Green Party leaders in Norfolk and Suffolk have called for a referendum to take place on whether new devolution proposals are introduced to the region.
Councils in the two counties, as well as Cambridgeshire and Peterborough, have until the end of this month to decide whether they want to join a new combined authorities, with an elected mayor.
But, in an open letter to the head of the group negotiating the settlement, senior Green officials say the deal must be revised.
Richard Bearman and Mark Ereira-Guyer, the party’s group leaders on Norfolk and Suffolk County Councils, say a referendum should then take place next year.
If voters backed the measures, the new structures would then come into force the year after.
They said: “The proposed agreement lacks the legitimacy of public endorsement.
“Improved democratic engagement is essential if we are to build a stronger, more inclusive civil society.
“We are demanding a revised East Anglian devolution agreement which should be put to a public referendum.”
Last week, Andy Wood, the chairman of the leaders’ group who is heading the devolution talks, presented new proposals to the government, which would see separate authorities created for Norfolk and Suffolk and Cambridgeshire and Peterborough respectively.
Authorities who signed a draft devolution deal in March are expected to decide whether to continue in the process by the end of June.
But widespread opposition remains to the proposal for elected mayors and the Greens’ letter sets out its concerns on the structure.
They said: “The proposed area is too large and the needs of its citizens too diverse for one individual to represent effectively.
“An elected mayor would add a costly, additional level of top-down hierarchy to the region, and would in the first instance be accountable to Whitehall.

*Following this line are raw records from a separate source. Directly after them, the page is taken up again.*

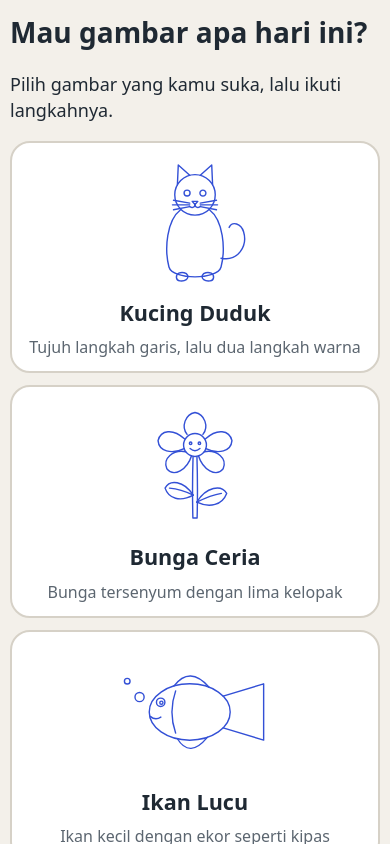
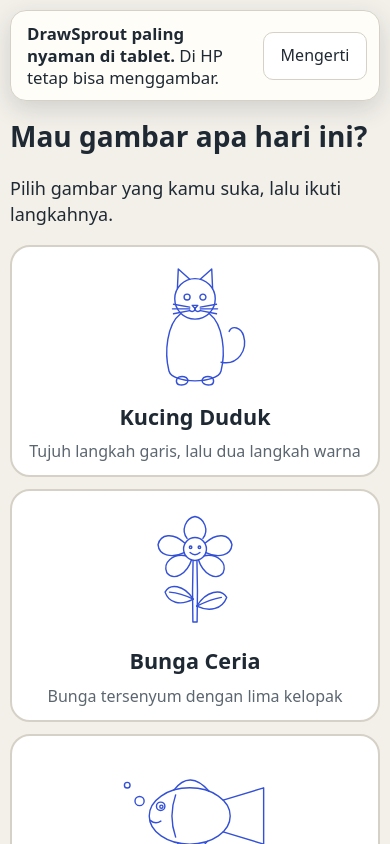
Before and after one commit to erriccjs/DrawSprout, a React (Vite) app: page / in a window 390 px wide. Built offline with nearby package versions, Linux system fonts and the light colour scheme.

Commit message:
Show a dismissible tablet notice on phones.
The note says DrawSprout is most comfortable on a tablet and remembers Mengerti in localStorage, outside the drawing session.

Co-authored-by: Eric Sudadyo  <e.sudadyo@gmail.com>

```diff
--- a/src/App.tsx
+++ b/src/App.tsx
@@ -10,7 +10,9 @@ import { gateUpdate } from './offline/update-policy';
 import { useOfflineSupport } from './offline/useOffline';
 import { DrawingPad } from './ui/DrawingPad';
 import { LessonPicker } from './ui/LessonPicker';
+import { TabletNotice } from './ui/TabletNotice';
 import { newId } from './ui/ids';
+import { dismissTabletNotice, isTabletNoticeDismissed } from './ui/tablet-notice';
 import { useLayoutTier } from './ui/useLayoutTier';
 import { useSessionBootstrap } from './ui/useSessionBootstrap';
 
@@ -51,6 +53,13 @@ export function App() {
   const [exitNotice, setExitNotice] = useState<string | null>(null);
   const [updateDismissed, setUpdateDismissed] = useState(false);
   const [saveInFlight, setSaveInFlight] = useState(false);
+  const [tabletNoticeDismissed, setTabletNoticeDismissed] = useState(isTabletNoticeDismissed);
+  const showTabletNotice = layout !== 'tablet' && !tabletNoticeDismissed;
+
+  const dismissTabletHint = () => {
+    dismissTabletNotice();
+    setTabletNoticeDismissed(true);
+  };
 
   const updateGate = gateUpdate({
     surface: openLesson ? 'drawing' : 'picker',
@@ -161,7 +170,8 @@ export function App() {
   };
 
   return (
-    <main className="shell" data-layout={layout}>
+    <main className="shell" data-layout={layout} data-tablet-notice={showTabletNotice ? 'open' : 'closed'}>
+      {showTabletNotice && <TabletNotice onDismiss={dismissTabletHint} />}
       {openLesson ? (
         <DrawingPad
           key={`${openLesson.initialState.sessionId}:${openLesson.revision}`}
--- a/src/styles.css
+++ b/src/styles.css
@@ -42,6 +42,7 @@ body {
 }
 
 .shell {
+  position: relative;
   height: 100%;
   padding: 12px;
 }
@@ -1192,8 +1193,45 @@ html:has(.shell[data-layout^='phone'] > .finish) body {
   overscroll-behavior: none;
 }
 
+.tablet-notice {
+  position: absolute;
+  z-index: 40;
+  top: max(10px, env(safe-area-inset-top, 0px));
+  left: 50%;
+  transform: translateX(-50%);
+  width: min(440px, calc(100% - 20px));
+  display: flex;
+  align-items: center;
+  gap: 12px;
+  padding: 12px 12px 12px 16px;
+  background: #fffdf8;
+  border: 1px solid var(--line);
+  border-radius: 16px;
+  box-shadow: 0 8px 24px rgba(31, 41, 51, 0.16);
+}
+
+.tablet-notice p {
+  margin: 0;
+  font-size: 1.05rem;
+  line-height: 1.3;
+}
+
+.tablet-notice .button {
+  min-height: var(--tap);
+  min-width: 104px;
+  flex: 0 0 auto;
+}
+
+.shell:has(> .pad) .tablet-notice {
+  top: max(72px, calc(env(safe-area-inset-top, 0px) + 64px));
+}
+
 .shell[data-layout^='phone'] .lesson-picker {
   padding: 4px 2px 16px;
+}
+
+.shell[data-layout^='phone'][data-tablet-notice='open'] .lesson-picker {
+  padding-top: 108px;
 }
 
 .shell[data-layout='phone-portrait'] .lesson-picker h1 {
--- /dev/null
+++ b/src/ui/TabletNotice.tsx
@@ -0,0 +1,21 @@
+/**
+ * A short note for phone-sized screens. Drawing still works; the note only
+ * says a tablet is the more comfortable place.
+ */
+
+interface TabletNoticeProps {
+  readonly onDismiss: () => void;
+}
+
+export function TabletNotice({ onDismiss }: TabletNoticeProps) {
+  return (
+    <div className="tablet-notice" role="status">
+      <p>
+        <strong>DrawSprout paling nyaman di tablet.</strong> Di HP tetap bisa menggambar.
+      </p>
+      <button type="button" className="button" onClick={onDismiss}>
+        Mengerti
+      </button>
+    </div>
+  );
+}
--- /dev/null
+++ b/src/ui/tablet-notice.ts
@@ -0,0 +1,34 @@
+/**
+ * Remembers that the phone visitor dismissed the "best on a tablet" note.
+ *
+ * This is a device preference, not part of a drawing. It stays in localStorage
+ * and is never written into the session store.
+ */
+
+export const TABLET_NOTICE_KEY = 'drawsprout.prefer-tablet.dismissed';
+
+type NoticeStorage = Pick<Storage, 'getItem' | 'setItem'>;
+
+export function isTabletNoticeDismissed(storage: NoticeStorage | null = browserStorage()): boolean {
+  try {
+    return storage?.getItem(TABLET_NOTICE_KEY) === '1';
+  } catch {
+    return false;
+  }
+}
+
+export function dismissTabletNotice(storage: NoticeStorage | null = browserStorage()): void {
+  try {
+    storage?.setItem(TABLET_NOTICE_KEY, '1');
+  } catch {
+    /* Private mode can reject the write. The note may return next time. */
+  }
+}
+
+function browserStorage(): NoticeStorage | null {
+  try {
+    return globalThis.localStorage;
+  } catch {
+    return null;
+  }
+}
```
Also changed, not shown: 2 other files (tests, documents, lock files or other folders).
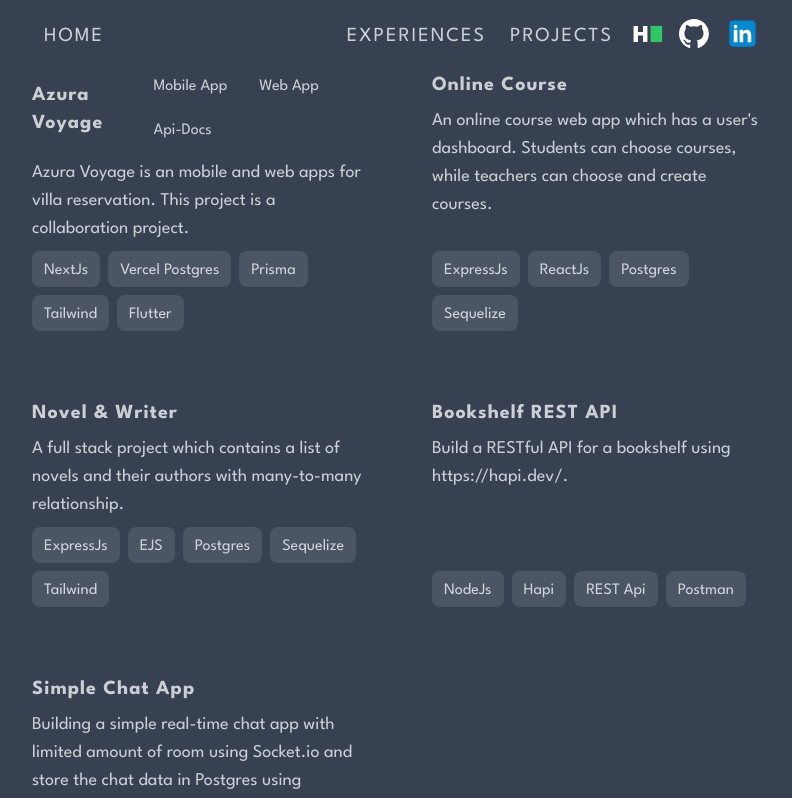
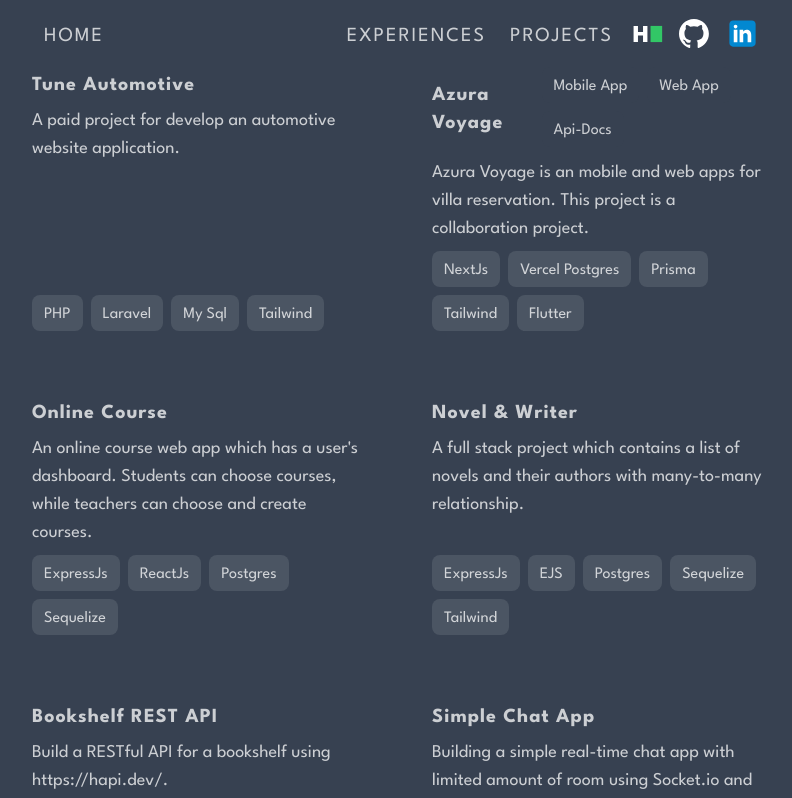
Before and after one commit to fieTarigan/fieTarigan, a Next.js app: page /projects in a window 1280 px wide. Shown: the top 798 px of the page, without its empty margins (240-1032 px from the left). Built offline with nearby package versions, Linux system fonts and the light colour scheme.

Commit message:
feat: tune project

```diff
--- a/src/app/projects/page.tsx
+++ b/src/app/projects/page.tsx
@@ -9,10 +9,44 @@ export default function Projects() {
   const toolsBookshelf = ["NodeJs", "Hapi", "REST Api", "Postman"];
   const toolsNovel = ["ExpressJs", "EJS", "Postgres", "Sequelize", "Tailwind"];
   const toolsOnlineCourse = ["ExpressJs", "ReactJs", "Postgres", "Sequelize"];
-  const toolsAzuraVoyage = ["NextJs", "Vercel Postgres", "Prisma", "Tailwind", "Flutter"];
+  const toolsAzuraVoyage = [
+    "NextJs",
+    "Vercel Postgres",
+    "Prisma",
+    "Tailwind",
+    "Flutter",
+  ];
+  const toolsTuneAuto = [
+    "PHP",
+    "Laravel",
+    "My Sql",
+    "Tailwind",
+  ];
 
   return (
     <div className="px-10 grid grid-cols-1 md:grid-cols-2 md:px-4 gap-16">
+      <a
+        href="https://tuneautomotive.co.id/"
+        target="_blank"
+        className="w-[100%] flex flex-col hover:bg-gray-600 hover:scale-110 duration-200"
+      >
+        <div className="text-xl font-bold tracking-wider pt-1">
+          Tune Automotive
+        </div>
+        <div className="flex flex-col justify-between h-[100%]">
+          <div className="py-2 text-lg">
+            A paid project for develop an automotive website application.
+          </div>
+          <div className="flex gap-2 flex-wrap">
+            {toolsTuneAuto.map((value, idx) => (
+              <span key={idx} className="bg-gray-600 px-3 pt-2 pb-1 rounded-lg">
+                {value}
+              </span>
+            ))}
+          </div>
+        </div>
+      </a>
+
       <a
         href="https://github.com/Team2-CapstoneProject/BE-CMS-Next"
         target="_blank"
@@ -49,7 +83,8 @@ export default function Projects() {
         <div className="text-xl font-bold tracking-wider pt-1"></div>
         <div className="flex flex-col justify-between h-[100%]">
           <div className="py-2 text-lg">
-            Azura Voyage is an mobile and web apps for villa reservation. This project is a collaboration project.
+            Azura Voyage is an mobile and web apps for villa reservation. This
+            project is a collaboration project.
           </div>
           <div className="flex gap-2 flex-wrap">
             {toolsAzuraVoyage.map((value, idx) => (
```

“Electing a single individual for such a large area would remove local people from local decision making. It is not a true decentralisation of power and we cannot support it.”